** What is expected **
Search the data for the string "tabular" and copy each line where it turns up.

(Version comparison data)
##############################
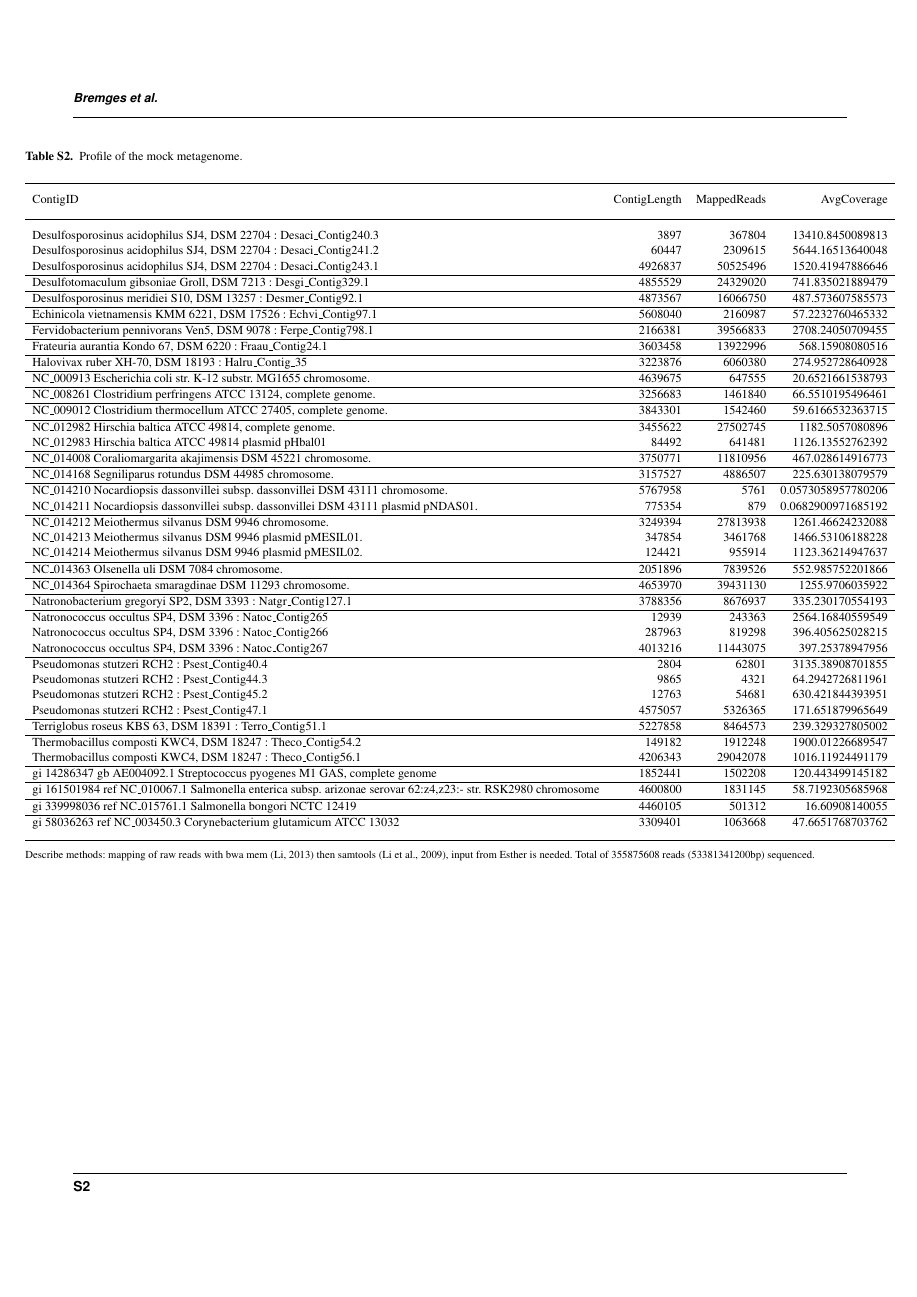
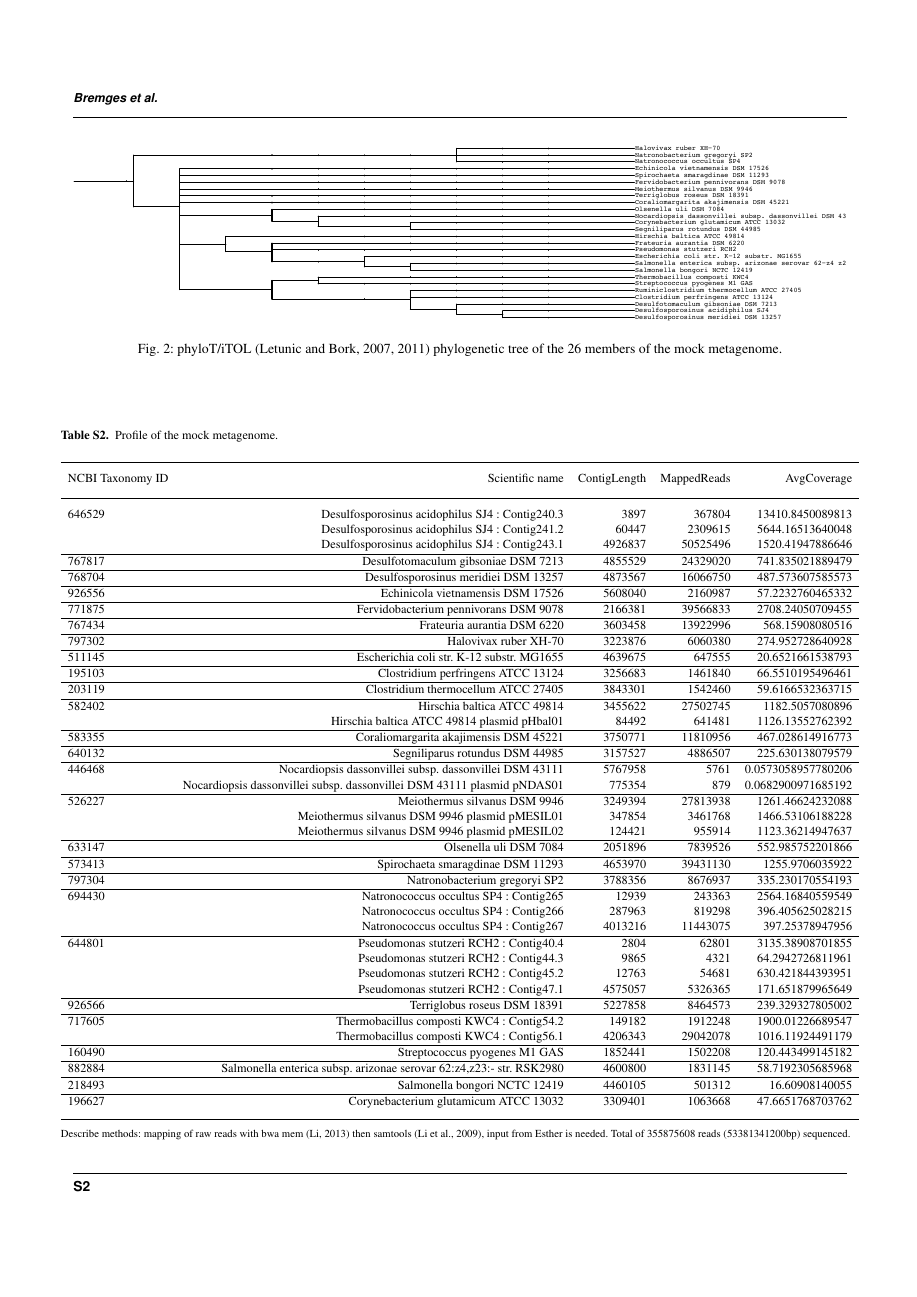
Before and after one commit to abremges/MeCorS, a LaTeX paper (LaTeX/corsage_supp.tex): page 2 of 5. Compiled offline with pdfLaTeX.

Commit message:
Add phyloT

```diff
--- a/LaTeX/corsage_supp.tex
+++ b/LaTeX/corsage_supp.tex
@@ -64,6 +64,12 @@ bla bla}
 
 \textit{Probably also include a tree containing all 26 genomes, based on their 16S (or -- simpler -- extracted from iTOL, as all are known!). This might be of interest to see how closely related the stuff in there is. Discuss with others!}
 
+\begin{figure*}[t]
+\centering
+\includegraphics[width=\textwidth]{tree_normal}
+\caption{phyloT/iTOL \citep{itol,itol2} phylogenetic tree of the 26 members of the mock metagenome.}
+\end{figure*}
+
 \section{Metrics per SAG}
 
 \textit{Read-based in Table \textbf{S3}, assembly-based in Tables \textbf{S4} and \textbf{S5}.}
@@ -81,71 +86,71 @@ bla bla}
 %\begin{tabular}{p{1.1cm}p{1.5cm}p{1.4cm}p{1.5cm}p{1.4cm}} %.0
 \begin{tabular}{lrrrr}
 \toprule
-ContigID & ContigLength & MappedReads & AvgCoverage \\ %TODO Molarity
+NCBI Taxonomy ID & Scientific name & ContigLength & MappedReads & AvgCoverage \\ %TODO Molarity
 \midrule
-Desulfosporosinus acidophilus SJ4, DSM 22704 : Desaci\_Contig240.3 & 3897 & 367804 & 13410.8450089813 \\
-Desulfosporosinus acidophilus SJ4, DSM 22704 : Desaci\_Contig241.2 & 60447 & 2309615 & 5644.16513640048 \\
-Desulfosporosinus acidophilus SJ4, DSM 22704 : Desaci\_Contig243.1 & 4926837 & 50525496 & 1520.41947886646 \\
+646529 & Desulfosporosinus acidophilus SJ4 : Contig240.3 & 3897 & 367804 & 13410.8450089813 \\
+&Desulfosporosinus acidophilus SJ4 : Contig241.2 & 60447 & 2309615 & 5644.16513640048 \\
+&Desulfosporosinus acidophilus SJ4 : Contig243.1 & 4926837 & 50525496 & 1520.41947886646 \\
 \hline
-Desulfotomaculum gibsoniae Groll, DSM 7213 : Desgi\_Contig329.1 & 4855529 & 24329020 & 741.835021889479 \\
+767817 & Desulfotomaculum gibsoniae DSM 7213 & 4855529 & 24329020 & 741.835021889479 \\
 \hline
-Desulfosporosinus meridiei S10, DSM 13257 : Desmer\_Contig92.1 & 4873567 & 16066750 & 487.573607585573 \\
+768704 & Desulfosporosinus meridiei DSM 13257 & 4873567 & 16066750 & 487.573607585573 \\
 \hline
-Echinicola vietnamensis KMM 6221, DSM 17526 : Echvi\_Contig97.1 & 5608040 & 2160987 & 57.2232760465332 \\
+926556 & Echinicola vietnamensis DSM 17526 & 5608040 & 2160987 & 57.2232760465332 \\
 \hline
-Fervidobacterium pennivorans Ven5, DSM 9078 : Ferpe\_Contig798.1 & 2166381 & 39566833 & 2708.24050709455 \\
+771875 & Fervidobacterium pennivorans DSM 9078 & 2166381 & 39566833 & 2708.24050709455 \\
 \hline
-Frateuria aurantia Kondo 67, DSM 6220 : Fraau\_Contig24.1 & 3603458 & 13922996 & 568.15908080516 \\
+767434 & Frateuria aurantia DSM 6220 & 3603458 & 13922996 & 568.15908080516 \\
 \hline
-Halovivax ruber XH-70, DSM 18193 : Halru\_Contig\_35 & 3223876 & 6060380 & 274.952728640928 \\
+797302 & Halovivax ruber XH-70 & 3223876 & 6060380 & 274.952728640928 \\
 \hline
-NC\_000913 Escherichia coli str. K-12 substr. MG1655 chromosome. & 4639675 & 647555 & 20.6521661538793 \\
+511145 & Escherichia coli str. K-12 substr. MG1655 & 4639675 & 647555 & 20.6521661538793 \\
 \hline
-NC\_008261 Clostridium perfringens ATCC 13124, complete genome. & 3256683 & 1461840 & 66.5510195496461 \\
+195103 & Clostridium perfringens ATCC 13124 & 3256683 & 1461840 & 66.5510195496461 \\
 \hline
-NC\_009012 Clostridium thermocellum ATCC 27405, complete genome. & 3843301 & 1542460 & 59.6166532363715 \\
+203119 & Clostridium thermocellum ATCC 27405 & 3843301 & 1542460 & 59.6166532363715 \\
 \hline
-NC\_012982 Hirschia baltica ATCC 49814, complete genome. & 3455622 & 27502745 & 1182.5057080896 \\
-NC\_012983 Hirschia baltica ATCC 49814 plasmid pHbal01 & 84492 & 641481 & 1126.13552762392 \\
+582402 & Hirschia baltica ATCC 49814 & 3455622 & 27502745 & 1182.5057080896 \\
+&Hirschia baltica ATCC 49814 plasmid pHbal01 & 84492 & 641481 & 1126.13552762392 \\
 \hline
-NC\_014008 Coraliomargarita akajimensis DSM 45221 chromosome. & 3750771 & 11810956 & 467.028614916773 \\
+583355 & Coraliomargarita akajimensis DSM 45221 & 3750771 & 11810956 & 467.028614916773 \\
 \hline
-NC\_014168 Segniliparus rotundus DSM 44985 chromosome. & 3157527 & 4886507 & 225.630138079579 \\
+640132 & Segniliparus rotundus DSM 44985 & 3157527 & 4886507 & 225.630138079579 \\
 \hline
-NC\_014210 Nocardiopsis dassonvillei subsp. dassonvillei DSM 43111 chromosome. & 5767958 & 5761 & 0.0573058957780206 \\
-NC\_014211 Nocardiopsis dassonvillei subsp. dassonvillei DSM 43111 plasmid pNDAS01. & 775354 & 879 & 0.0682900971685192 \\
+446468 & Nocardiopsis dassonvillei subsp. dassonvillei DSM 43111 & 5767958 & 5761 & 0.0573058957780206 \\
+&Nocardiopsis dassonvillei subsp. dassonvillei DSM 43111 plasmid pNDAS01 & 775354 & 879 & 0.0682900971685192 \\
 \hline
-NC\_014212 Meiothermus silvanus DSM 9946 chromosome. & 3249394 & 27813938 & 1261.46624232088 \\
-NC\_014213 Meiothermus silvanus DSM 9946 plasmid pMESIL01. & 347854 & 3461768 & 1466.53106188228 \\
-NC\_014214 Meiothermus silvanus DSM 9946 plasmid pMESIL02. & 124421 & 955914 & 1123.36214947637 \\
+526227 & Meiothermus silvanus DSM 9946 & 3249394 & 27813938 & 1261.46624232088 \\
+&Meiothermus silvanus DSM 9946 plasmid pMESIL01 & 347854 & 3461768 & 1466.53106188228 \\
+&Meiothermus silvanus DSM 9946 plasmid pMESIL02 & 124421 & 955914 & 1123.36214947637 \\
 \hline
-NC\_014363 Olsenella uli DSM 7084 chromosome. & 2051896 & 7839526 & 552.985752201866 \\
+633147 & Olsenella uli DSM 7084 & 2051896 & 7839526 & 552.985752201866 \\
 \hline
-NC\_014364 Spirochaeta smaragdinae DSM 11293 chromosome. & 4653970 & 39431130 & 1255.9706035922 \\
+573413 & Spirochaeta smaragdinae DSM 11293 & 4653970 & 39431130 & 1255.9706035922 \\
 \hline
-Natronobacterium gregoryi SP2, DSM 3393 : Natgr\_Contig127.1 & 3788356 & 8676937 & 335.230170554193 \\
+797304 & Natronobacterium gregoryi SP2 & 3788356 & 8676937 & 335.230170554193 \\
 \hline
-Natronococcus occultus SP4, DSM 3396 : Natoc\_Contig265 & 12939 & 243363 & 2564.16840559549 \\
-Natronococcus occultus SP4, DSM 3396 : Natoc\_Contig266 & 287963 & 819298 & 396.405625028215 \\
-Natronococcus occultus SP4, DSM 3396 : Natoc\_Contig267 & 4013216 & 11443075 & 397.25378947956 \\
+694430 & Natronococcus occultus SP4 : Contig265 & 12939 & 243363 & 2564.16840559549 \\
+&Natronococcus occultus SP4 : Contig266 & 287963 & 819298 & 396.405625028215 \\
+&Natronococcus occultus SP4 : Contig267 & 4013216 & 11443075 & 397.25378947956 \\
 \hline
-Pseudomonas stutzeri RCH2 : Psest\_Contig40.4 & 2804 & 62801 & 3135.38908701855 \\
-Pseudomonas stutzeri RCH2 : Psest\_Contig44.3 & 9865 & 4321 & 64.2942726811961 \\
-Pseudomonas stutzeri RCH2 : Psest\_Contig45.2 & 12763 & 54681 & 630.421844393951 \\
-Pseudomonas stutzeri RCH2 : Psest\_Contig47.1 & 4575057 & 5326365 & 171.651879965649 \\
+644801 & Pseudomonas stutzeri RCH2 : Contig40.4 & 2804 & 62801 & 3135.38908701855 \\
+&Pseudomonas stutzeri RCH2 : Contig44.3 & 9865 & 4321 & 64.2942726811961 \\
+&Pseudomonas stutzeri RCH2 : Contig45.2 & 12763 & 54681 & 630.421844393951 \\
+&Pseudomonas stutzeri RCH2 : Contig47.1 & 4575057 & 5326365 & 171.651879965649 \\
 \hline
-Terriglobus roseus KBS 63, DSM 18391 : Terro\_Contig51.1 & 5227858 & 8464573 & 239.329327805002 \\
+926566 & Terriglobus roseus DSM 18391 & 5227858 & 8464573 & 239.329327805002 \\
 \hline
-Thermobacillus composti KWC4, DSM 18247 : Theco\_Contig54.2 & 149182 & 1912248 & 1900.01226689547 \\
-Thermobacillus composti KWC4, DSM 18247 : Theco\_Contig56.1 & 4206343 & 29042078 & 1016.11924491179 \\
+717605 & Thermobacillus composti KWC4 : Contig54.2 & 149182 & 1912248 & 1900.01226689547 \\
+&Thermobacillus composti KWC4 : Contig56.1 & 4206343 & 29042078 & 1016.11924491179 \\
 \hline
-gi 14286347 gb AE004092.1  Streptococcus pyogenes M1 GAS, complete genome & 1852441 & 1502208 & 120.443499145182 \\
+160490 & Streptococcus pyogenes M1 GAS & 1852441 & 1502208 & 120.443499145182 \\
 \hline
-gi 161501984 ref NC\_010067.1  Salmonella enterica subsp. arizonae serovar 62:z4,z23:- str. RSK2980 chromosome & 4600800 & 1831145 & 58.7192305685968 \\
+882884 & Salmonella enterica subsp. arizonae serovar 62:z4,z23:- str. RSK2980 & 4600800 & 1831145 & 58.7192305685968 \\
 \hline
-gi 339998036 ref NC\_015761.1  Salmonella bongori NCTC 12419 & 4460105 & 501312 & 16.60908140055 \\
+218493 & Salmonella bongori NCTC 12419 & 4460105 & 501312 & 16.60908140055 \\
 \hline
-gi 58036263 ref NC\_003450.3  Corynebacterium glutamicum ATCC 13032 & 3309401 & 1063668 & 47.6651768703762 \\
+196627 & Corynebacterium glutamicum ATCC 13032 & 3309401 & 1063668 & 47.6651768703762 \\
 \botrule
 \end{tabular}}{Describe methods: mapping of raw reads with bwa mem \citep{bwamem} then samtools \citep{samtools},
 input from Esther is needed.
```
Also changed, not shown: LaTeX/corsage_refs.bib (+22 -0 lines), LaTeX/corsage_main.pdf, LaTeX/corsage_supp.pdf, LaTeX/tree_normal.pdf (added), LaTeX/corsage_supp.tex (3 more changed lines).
##############################
** Answer box **
 %\begin{tabular}{p{1.1cm}p{1.5cm}p{1.4cm}p{1.5cm}p{1.4cm}} %.0
 \begin{tabular}{lrrrr}
 \end{tabular}}{Describe methods: mapping of raw reads with bwa mem \citep{bwamem} then samtools \citep{samtools},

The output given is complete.